[AIM OF THE EXERCISE]
Please copy each line of the data that includes the string "sheet".

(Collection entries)
*-*-*

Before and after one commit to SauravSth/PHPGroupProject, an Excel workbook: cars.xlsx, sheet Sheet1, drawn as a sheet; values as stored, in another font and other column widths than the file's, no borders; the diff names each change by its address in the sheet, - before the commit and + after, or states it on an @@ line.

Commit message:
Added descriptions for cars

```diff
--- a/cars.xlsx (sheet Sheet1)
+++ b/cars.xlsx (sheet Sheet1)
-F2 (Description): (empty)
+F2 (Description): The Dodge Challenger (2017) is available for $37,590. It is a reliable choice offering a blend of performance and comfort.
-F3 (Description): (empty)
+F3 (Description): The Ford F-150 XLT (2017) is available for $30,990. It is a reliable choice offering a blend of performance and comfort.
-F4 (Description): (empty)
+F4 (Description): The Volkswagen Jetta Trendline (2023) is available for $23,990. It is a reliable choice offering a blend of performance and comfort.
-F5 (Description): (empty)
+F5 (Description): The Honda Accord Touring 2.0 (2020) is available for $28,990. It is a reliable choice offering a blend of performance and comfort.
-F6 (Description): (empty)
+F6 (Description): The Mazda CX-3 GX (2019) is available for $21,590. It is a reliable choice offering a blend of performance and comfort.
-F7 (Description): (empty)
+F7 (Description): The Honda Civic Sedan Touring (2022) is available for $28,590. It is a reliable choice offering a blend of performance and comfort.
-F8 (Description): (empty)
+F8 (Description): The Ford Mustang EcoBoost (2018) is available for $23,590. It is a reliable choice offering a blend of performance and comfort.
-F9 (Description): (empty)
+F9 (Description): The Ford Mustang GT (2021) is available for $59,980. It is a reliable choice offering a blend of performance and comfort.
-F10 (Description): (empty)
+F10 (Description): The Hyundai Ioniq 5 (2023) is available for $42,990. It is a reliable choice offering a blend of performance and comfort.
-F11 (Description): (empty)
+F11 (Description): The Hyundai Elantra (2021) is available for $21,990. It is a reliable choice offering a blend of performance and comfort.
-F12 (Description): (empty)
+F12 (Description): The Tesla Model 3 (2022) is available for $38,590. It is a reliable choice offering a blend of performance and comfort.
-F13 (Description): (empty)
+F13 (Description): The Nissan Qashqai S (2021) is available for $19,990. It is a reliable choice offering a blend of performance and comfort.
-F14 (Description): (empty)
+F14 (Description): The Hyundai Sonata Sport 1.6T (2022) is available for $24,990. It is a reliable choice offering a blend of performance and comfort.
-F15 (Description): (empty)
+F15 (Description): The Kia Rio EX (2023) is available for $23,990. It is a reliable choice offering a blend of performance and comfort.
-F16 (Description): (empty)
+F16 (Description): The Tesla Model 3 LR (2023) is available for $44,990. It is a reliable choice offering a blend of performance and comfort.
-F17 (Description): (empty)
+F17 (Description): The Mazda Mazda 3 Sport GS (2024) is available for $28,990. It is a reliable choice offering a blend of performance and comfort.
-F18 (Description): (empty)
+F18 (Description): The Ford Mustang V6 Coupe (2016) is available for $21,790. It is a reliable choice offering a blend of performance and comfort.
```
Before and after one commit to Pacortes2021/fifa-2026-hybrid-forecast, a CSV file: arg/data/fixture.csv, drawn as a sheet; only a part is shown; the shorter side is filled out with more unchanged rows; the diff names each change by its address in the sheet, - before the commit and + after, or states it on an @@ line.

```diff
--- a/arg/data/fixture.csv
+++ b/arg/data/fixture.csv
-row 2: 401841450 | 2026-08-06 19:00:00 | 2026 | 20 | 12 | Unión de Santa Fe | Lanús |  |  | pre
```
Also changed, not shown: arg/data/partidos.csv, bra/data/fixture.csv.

*-*-*

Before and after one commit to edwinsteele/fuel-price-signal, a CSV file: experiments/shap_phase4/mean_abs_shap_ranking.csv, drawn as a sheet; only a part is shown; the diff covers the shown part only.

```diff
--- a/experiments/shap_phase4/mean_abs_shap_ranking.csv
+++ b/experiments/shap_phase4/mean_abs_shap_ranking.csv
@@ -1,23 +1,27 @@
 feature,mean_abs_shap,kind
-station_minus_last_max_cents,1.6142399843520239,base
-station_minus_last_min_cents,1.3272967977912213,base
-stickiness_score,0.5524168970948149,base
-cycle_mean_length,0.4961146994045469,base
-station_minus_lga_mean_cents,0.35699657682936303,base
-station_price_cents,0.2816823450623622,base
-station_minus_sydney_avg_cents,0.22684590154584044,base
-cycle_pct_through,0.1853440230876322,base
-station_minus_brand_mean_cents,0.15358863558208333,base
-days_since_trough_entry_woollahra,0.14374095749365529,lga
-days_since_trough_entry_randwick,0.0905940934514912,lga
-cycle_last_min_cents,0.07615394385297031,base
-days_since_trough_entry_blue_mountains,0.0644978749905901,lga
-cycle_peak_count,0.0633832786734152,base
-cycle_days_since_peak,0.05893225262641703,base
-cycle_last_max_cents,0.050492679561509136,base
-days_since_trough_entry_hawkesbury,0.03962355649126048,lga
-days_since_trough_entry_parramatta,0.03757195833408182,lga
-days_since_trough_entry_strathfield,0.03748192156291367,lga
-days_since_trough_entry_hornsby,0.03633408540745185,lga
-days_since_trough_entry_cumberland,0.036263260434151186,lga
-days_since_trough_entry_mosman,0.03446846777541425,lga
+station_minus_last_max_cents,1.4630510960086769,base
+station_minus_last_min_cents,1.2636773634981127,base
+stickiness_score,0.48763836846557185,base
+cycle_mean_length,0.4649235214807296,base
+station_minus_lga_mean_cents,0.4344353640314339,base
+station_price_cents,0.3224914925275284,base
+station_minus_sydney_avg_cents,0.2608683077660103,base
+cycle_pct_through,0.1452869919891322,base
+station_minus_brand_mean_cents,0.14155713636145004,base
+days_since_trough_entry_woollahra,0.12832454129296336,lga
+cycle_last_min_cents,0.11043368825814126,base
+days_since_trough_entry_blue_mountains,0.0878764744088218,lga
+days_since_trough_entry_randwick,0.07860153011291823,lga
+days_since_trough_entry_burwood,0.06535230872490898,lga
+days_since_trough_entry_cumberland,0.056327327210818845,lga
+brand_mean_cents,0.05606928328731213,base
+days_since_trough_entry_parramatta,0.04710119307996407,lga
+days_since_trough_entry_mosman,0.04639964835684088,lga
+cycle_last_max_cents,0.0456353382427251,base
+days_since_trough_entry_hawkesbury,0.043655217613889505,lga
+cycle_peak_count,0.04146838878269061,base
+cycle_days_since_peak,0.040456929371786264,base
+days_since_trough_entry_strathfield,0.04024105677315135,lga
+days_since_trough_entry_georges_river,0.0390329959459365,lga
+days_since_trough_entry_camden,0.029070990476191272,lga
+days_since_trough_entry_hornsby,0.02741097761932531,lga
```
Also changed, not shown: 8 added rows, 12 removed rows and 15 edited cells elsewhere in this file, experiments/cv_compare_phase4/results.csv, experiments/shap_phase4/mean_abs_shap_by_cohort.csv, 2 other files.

*-*-*

[THE ANSWER]
Before and after one commit to SauravSth/PHPGroupProject, an Excel workbook: cars.xlsx, sheet Sheet1, drawn as a sheet; values as stored, in another font and other column widths than the file's, no borders; the diff names each change by its address in the sheet, - before the commit and + after, or states it on an @@ line.
--- a/cars.xlsx (sheet Sheet1)
+++ b/cars.xlsx (sheet Sheet1)
Before and after one commit to Pacortes2021/fifa-2026-hybrid-forecast, a CSV file: arg/data/fixture.csv, drawn as a sheet; only a part is shown; the shorter side is filled out with more unchanged rows; the diff names each change by its address in the sheet, - before the commit and + after, or states it on an @@ line.
Before and after one commit to edwinsteele/fuel-price-signal, a CSV file: experiments/shap_phase4/mean_abs_shap_ranking.csv, drawn as a sheet; only a part is shown; the diff covers the shown part only.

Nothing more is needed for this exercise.